Positional cloning is a genetic mapping technique used to pinpoint the location of specific traits of interest, such as disease-causing genes or mutations, within the genome. Very simply, this map-based technique involves crossing mutant individuals with wild-type individuals and examining the offspring in order to localize a candidate region in the genome for the mutation. By identifying genetic markers that are linked to the trait, progressively more precise areas on a chromosome are defined until the gene is identified.
This approach has contributed to the successful mapping of genes involved in numerous human diseases such as Huntington's disease and cystic fibrosis, an important first step in understanding these conditions.
In plants, the positional cloning method has been traditionally used in studies of model organisms such as rice and Arabidopsis, providing important insights into plant genetics. Researchers at Brigham Young University and Rutgers University have developed a protocol that highlights the utility of this technique in plant taxa with much larger genomes, such as maize. The detailed protocol is published in the January issue of Applications in Plant Sciences .
"Maize is the most important cereal crop in the United States, and one of the most important in the world," says Clinton Whipple, an author of the study. "We originally worried that the large size of the maize genome would make positional cloning unrealistic, requiring very large mapping populations.

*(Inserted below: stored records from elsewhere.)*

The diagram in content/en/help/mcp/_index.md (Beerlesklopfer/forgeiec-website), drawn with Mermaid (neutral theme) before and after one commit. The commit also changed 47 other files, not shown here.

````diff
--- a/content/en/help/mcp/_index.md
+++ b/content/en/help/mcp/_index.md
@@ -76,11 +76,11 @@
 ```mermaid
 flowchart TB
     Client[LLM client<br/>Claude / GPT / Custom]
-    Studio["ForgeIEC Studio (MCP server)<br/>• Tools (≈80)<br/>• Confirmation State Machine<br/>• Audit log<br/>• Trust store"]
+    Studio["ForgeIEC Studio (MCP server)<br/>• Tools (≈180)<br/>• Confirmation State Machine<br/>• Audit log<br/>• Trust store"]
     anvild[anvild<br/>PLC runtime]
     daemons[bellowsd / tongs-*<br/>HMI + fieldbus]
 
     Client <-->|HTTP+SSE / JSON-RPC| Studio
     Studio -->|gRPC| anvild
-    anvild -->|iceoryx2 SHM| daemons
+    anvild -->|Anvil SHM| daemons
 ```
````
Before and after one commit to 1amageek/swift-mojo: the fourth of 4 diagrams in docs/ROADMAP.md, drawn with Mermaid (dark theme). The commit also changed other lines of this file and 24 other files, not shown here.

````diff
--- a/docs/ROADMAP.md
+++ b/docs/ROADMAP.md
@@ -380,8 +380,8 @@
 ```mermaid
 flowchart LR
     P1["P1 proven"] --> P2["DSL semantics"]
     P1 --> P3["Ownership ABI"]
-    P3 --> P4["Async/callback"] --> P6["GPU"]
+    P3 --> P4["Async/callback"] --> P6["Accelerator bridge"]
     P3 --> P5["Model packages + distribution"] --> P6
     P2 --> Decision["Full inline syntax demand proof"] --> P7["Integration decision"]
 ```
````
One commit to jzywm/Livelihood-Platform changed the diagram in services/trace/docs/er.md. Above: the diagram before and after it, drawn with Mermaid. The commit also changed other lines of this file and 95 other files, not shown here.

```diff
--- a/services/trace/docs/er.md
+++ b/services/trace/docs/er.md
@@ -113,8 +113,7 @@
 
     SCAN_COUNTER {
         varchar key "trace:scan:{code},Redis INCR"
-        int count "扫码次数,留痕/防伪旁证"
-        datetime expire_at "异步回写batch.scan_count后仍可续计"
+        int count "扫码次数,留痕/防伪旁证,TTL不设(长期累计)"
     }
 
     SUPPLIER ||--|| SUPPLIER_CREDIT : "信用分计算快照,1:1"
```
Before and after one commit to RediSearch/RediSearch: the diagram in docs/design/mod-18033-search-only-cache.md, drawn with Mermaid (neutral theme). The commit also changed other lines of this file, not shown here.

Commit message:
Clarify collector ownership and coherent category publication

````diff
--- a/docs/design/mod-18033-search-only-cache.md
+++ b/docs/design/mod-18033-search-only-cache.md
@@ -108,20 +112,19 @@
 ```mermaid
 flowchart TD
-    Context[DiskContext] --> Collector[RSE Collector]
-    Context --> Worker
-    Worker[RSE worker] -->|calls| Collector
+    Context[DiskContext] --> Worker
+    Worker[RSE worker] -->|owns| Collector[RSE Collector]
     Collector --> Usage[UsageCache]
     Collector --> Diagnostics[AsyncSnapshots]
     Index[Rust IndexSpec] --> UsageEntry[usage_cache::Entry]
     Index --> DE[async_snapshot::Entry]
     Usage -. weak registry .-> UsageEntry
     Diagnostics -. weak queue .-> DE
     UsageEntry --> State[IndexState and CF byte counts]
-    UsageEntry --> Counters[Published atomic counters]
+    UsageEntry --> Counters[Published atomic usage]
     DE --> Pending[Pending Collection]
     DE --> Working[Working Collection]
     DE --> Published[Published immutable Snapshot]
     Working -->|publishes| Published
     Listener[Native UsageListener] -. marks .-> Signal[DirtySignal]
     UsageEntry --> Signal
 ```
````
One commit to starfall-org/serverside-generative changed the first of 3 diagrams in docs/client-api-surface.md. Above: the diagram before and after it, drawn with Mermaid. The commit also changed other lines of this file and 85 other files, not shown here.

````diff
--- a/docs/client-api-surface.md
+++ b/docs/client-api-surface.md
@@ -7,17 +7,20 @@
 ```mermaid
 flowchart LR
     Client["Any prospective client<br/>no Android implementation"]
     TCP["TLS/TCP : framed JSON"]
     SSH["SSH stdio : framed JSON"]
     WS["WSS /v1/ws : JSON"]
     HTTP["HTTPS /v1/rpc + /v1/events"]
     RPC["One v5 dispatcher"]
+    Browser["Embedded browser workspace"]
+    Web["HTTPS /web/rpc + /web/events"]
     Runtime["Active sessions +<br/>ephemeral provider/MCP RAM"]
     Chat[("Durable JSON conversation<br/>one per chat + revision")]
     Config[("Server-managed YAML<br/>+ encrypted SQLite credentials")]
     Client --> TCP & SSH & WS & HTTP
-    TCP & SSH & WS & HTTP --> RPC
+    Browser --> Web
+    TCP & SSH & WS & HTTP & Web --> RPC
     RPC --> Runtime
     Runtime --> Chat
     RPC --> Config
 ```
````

However, these fears turned out to be largely unwarranted, as we successfully utilized this technique with populations similar in size to Arabidopsis and rice, which have significantly smaller genomes."
With the complete sequence of the maize genome now available, positional cloning can be used to identify genes responsible for traits caused by mutations as well as by natural genetic variation.
Although this technique is not new and has been used by geneticists for quite some time, no general protocol has been previously published. "To my knowledge, a detailed step-by-step protocol on positional cloning has not been published previously (in any species), and we were hoping to fill that hole in the literature," says Whipple.
"While we have focused on maize, much of what we have described can be applied to any plant species that is genetically tractable and has a sequenced genome. Given the rapidly decreasing costs of sequencing, many more species are becoming sequenced, including emerging models important for evolutionary and ecological questions that could benefit from the functional insights that positional cloning can provide."